MANNHEIM – The World Championship is only two days old and already Group D is a royal mess. Germany upset the United States in the first game of the tournament, and last night the Danes shocked the favoured Finns. What gives?
Of course, the first explanation is that, as mentioned, the tournament is in its very early stages. It doesn’t matter who wins at the start; it matters who wins at the end. But there may be more to the story than just the scoreline and standings. The truth is that all of the top teams, with the exception of Russia, do not have many big-name players they would normally have in the lineup, either at the Olympics or at the Worlds in a non-Olympic year. As a result, they might be more vulnerable.
No better example is there than the United States. While the country’s best 20 skaters are as good as any nation’s on any given day, there is a notable drop-off of talent thereafter. This exposes the potential dangers of their “greenhouse” program where the focus is on a small group of players which trains to become world class.

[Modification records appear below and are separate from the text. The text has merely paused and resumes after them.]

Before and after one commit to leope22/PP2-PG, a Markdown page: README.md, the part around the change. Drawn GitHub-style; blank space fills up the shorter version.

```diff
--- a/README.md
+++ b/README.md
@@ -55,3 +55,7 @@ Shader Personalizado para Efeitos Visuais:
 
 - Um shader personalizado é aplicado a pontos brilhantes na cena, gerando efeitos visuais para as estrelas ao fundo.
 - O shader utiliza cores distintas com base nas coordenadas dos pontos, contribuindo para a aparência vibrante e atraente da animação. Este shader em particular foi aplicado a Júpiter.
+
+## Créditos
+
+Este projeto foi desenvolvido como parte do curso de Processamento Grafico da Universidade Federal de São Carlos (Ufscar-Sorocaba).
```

Finland also is missing several top players like Saku Koivu and Olli Jokinen. In fact, the team has but four NHLers in the lineup (the same number as the Czech Republic, actually). Of course, the team has plenty of talent outside the NHL, but to lose rather convincingly to Denmark is not the way a team wants to start the World Championship.
Having the star players on a team isn’t just about scoring goals and making big plays. It’s also about experience, leadership, and playing relaxed hockey under intense pressure. Canada may have a young team, for instance, and it may not be a gold-medal favourite, but it has three cornerstornes to build a winner with: captain Ryan Smyth, veteran Ray Whitney, and Olympic gold medalist Corey Perry.
Of course, a team without stars can still do well if it has great goaltending, and that’s where Sweden might have an advantage. Goalie Jonas Gustavsson had a great tournament last year, and great play from him at the right time could mean the difference between a middling finish and a medal.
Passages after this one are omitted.